Rated PG-13

Two out of five stars

The best thing about "The Forest" is that Japan’s Aokigahara Forest actually exists. It’s a place where people go to commit suicide. Isn’t that exciting? No, it’s not. It’s depressing, but when you use it to drive the plot of a movie billed as a supernatural thriller, it should be exciting. But is it?

"The Forest" stars "Game of Thrones" actress Natalie Dormer as Sara Price, whose twin sister, Jess, goes missing in Japan. If you’re a "Game of Thrones" fan but for some reason do not love Dormer as the scheming Margaery Tyrell, there’s probably something wrong with you. Yet from the beginning of this movie, I couldn’t help but feel she was miscast. The first few scenes are clunky and Dormer isn’t believable. It’s a rare complaint but her American accent sounds fake. Her boyfriend, played by Eoin Macken, is also attempting to sound American. I think. Instead, they sound like two people trying sound like they’re American. It’s distracting, but you get used to it.

Back to the story: Sara hops a plane and heads to Japan, where she learns Jess, a teacher, disappeared in the Aokigahara Forest on a class trip.
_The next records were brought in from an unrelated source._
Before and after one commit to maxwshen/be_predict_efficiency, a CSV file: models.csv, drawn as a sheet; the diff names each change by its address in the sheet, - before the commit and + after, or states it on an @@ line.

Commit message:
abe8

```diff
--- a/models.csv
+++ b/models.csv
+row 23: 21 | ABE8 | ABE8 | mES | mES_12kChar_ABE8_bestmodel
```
Because apparently, it’s common practice to take a class trip to a place known as the Suicide Forest. Sara, because of her special identical twin powers, knows Jess didn’t kill herself, and is determined to venture into the freaky forest to find her.

Along the way, Sara meets Lady Gaga’s fiancé, aka Taylor Kinney, who plays Aiden, a hunky travel writer who offers to be Sara’s personal guide through the forest. Another important element here: The forest is supposedly full of evil spirits that will exploit your fears and make you hallucinate to the point where you want to kill yourself.
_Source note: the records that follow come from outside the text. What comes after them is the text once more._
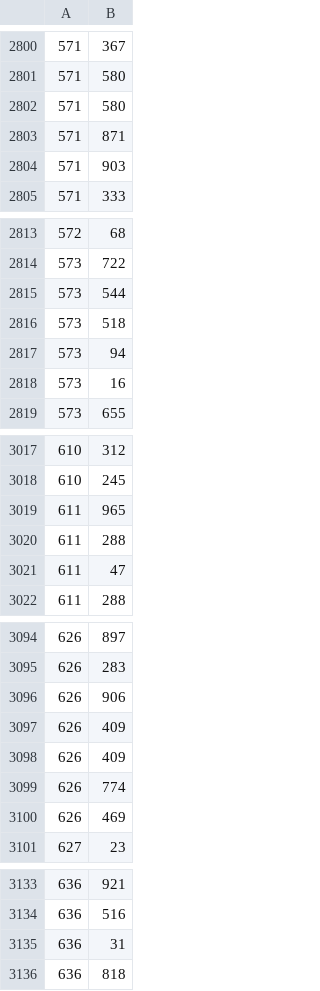
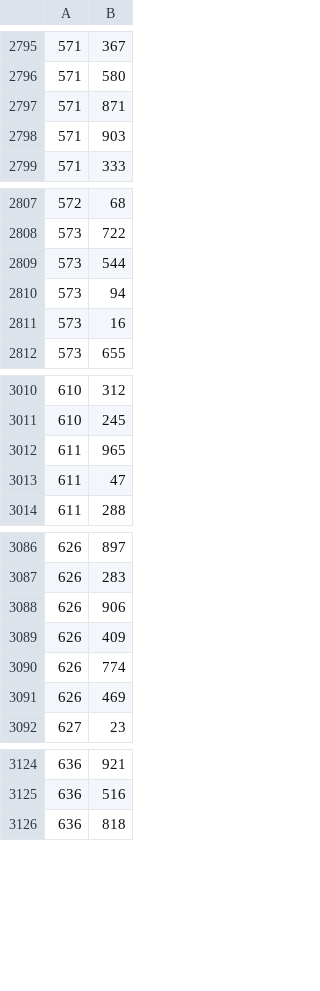
Before and after one commit to arikalfus/Nano-Twitter, a CSV file: seed_generator/follows.csv, drawn as a sheet; only a part is shown, gaps mark what is left out; the diff covers the shown part only.

```diff
--- a/seed_generator/follows.csv
+++ b/seed_generator/follows.csv
@@ -2801,3 +2796,2 @@
 571,580
-571,580
 571,871
@@ -2815,3 +2809,2 @@
 573,544
-573,518
 573,94
@@ -3019,3 +3012,2 @@
 611,965
-611,288
 611,47
@@ -3097,3 +3089,2 @@
 626,409
-626,409
 626,774
@@ -3134,3 +3125,2 @@
 636,516
-636,31
 636,818
```
Also changed, not shown: 9 removed rows elsewhere in this file, 5 other files.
The story in "The Forest" is contrived, but director Jason Zada brings the creepy, on occasion. He just doesn’t do it enough. The misdirection and plot devices used to confuse and scare the audience feel like cheating instead of smart, organic thrills. Again, Dormer is a fine actress but this role just isn’t a great fit.